- Data records:
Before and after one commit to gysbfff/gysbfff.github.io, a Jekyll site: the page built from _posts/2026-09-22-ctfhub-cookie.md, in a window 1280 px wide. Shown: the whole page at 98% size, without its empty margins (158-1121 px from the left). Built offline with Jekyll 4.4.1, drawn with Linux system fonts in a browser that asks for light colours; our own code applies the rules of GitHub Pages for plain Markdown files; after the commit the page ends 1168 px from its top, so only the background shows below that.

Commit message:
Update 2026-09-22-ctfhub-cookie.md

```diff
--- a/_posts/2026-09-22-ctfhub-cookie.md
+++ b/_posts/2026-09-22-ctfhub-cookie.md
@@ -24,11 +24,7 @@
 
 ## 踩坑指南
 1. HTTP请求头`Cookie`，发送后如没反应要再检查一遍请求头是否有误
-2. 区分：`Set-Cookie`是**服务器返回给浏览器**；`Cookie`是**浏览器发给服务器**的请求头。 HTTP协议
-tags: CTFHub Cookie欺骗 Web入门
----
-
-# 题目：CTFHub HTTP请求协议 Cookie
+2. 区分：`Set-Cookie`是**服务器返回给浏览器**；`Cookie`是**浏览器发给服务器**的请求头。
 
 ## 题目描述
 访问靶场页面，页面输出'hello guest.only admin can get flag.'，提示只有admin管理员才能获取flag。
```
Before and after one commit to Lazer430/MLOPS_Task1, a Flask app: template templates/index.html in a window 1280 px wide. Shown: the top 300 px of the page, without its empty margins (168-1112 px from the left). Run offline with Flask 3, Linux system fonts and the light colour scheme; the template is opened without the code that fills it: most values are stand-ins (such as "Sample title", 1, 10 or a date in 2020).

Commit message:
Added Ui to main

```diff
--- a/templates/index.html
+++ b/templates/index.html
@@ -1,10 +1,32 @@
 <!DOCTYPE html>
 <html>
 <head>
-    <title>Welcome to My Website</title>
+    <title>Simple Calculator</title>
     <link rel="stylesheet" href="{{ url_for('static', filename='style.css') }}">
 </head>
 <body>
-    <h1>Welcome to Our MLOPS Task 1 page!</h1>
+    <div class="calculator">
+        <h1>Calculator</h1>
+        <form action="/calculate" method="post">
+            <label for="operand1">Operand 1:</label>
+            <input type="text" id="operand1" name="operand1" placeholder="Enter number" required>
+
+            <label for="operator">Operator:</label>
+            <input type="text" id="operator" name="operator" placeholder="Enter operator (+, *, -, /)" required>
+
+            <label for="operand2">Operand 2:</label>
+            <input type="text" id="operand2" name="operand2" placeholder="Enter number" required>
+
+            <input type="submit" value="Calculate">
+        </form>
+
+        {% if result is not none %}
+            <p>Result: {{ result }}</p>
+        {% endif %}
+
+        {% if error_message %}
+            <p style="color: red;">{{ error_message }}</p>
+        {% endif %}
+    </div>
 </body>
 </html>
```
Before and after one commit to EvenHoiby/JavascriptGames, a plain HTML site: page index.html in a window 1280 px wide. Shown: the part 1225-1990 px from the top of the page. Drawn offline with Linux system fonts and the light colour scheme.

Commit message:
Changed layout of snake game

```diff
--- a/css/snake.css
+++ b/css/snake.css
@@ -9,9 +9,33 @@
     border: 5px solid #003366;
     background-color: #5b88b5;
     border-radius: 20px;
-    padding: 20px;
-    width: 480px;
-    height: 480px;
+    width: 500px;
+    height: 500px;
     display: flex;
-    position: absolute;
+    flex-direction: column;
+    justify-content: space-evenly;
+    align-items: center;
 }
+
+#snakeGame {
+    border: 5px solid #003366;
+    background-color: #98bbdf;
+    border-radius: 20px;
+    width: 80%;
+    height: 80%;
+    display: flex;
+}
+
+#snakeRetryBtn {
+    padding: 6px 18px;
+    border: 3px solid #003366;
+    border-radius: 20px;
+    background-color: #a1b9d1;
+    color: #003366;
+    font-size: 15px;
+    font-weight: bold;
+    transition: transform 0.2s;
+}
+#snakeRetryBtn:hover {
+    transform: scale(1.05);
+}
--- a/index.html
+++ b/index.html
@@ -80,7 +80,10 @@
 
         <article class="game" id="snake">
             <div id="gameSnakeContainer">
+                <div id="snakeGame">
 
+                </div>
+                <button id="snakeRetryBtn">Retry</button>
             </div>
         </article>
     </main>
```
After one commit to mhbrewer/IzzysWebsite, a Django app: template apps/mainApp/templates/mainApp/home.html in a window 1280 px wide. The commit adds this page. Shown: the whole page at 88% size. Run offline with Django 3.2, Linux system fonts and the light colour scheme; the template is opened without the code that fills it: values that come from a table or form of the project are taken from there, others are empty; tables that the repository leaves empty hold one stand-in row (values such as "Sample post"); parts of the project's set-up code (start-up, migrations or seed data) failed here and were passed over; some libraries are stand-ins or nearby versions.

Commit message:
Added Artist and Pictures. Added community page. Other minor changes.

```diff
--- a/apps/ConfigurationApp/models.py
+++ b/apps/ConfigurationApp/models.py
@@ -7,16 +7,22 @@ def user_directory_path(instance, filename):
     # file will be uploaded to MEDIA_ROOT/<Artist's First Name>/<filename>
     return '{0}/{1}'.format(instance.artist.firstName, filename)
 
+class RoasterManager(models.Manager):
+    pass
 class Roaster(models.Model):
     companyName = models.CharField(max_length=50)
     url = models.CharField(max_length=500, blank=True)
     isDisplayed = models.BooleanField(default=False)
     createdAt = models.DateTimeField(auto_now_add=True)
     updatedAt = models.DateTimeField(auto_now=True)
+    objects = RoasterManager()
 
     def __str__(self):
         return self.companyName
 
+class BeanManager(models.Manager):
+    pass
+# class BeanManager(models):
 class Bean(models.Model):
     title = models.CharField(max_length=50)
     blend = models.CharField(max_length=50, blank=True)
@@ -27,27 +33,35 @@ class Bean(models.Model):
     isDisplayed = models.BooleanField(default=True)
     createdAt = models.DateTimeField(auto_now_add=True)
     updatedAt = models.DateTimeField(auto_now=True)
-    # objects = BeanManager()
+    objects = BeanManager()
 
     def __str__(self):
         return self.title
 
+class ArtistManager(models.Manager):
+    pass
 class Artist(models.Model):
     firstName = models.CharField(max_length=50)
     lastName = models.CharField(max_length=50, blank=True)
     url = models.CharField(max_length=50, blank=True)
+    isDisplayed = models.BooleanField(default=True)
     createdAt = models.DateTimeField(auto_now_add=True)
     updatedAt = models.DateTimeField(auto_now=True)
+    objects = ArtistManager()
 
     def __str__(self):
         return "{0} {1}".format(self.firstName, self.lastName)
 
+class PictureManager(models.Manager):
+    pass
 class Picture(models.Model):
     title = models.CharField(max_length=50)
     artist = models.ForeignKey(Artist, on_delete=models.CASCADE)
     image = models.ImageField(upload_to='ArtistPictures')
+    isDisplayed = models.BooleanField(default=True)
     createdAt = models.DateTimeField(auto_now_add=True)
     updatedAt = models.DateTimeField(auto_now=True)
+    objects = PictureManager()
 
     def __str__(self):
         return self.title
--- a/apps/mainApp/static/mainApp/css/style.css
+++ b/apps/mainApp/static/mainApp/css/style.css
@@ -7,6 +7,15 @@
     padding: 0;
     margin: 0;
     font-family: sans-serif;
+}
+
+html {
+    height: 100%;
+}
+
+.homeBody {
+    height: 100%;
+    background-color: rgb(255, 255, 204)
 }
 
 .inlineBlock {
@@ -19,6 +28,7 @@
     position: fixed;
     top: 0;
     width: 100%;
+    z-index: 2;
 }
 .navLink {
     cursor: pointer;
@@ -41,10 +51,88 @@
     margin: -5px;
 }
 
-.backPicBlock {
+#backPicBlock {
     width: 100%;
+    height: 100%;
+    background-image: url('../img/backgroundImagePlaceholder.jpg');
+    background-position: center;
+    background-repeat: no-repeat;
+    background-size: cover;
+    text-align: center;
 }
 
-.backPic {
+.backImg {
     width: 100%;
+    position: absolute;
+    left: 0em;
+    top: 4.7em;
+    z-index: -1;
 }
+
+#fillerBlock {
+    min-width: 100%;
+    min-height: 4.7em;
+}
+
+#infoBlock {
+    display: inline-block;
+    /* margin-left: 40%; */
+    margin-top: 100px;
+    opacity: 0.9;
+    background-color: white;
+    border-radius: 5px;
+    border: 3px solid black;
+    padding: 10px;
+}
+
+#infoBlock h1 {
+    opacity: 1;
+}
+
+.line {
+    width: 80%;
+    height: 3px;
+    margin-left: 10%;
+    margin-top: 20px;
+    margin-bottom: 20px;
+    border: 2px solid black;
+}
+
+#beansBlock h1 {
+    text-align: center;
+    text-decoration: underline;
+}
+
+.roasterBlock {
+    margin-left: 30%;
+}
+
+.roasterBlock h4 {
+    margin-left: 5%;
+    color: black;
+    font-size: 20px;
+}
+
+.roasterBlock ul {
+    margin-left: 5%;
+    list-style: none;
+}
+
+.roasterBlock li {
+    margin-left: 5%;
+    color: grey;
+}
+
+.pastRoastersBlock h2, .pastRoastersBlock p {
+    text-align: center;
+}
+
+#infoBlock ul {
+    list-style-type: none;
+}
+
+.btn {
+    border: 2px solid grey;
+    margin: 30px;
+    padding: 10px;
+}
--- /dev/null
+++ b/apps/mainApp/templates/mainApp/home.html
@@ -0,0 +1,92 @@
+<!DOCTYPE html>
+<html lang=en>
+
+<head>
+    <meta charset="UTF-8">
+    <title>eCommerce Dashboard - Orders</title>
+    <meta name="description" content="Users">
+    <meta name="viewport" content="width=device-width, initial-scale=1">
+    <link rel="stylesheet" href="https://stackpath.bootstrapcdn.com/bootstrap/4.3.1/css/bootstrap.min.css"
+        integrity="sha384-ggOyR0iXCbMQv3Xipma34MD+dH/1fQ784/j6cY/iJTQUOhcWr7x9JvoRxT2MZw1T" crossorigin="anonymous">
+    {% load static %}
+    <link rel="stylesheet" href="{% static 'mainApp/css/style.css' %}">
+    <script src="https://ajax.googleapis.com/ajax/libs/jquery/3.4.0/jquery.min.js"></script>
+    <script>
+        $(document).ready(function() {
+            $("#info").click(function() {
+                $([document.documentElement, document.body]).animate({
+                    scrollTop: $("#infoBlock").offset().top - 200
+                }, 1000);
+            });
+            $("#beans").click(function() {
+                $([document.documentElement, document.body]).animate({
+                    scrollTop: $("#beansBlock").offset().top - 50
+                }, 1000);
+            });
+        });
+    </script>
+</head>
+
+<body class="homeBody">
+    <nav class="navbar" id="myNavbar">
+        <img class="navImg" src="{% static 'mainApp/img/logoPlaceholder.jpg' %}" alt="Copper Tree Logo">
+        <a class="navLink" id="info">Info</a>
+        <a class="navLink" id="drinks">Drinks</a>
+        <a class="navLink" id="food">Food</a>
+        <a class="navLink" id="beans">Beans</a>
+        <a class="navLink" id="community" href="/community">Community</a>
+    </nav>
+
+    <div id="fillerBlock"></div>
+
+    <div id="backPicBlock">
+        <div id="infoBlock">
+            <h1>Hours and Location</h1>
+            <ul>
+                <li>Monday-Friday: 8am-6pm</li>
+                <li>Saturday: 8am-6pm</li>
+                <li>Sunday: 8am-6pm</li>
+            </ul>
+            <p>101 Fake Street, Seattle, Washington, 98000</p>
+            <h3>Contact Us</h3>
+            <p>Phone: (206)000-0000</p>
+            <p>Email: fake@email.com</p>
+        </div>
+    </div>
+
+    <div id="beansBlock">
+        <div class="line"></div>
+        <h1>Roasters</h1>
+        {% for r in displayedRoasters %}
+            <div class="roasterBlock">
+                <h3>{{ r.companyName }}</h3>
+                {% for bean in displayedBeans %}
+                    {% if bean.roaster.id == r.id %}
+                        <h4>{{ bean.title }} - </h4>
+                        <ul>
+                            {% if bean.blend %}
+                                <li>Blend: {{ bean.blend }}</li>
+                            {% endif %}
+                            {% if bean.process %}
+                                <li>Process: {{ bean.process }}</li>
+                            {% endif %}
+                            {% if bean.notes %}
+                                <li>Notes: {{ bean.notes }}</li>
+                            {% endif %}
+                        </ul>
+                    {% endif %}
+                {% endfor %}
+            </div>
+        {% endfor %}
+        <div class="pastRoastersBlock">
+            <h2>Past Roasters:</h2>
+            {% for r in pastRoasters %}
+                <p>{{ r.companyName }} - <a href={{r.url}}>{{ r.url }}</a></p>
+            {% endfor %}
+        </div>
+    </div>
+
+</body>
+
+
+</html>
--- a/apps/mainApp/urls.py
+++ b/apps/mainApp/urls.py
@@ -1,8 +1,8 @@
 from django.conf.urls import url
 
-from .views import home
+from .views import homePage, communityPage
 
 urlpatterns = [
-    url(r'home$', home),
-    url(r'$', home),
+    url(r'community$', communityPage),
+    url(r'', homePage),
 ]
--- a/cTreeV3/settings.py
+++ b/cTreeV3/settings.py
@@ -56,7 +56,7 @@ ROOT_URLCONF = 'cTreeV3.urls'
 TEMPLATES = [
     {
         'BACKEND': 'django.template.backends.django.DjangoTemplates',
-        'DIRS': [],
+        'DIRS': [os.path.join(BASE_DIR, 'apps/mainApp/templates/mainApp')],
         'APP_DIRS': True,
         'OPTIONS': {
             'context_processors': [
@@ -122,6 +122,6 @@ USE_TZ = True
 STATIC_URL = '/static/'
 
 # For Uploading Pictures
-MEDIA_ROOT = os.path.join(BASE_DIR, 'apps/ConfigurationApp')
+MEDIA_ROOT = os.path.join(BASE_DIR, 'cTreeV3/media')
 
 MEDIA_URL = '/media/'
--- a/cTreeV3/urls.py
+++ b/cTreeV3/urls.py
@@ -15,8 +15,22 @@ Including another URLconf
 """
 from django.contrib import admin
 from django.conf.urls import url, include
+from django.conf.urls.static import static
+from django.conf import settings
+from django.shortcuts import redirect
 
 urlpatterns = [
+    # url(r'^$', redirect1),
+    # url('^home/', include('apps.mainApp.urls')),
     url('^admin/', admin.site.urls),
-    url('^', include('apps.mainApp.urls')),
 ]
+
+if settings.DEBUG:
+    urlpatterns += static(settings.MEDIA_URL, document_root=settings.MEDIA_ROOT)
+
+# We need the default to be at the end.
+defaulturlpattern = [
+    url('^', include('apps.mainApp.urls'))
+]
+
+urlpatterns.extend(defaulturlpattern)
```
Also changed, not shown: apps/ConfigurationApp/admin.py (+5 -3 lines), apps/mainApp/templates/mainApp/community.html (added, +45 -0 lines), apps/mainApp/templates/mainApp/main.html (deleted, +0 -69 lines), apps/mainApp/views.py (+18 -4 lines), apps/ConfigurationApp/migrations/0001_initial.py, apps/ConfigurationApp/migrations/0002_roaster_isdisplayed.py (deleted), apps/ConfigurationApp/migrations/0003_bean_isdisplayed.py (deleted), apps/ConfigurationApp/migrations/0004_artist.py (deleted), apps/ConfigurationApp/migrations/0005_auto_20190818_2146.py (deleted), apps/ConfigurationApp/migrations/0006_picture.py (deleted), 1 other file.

- Aim of the task: The answer should consist of every line from the listing above that includes the word "CharField".

- Response area:
     companyName = models.CharField(max_length=50)
     url = models.CharField(max_length=500, blank=True)
     title = models.CharField(max_length=50)
     blend = models.CharField(max_length=50, blank=True)
     firstName = models.CharField(max_length=50)
     lastName = models.CharField(max_length=50, blank=True)
     url = models.CharField(max_length=50, blank=True)
     title = models.CharField(max_length=50)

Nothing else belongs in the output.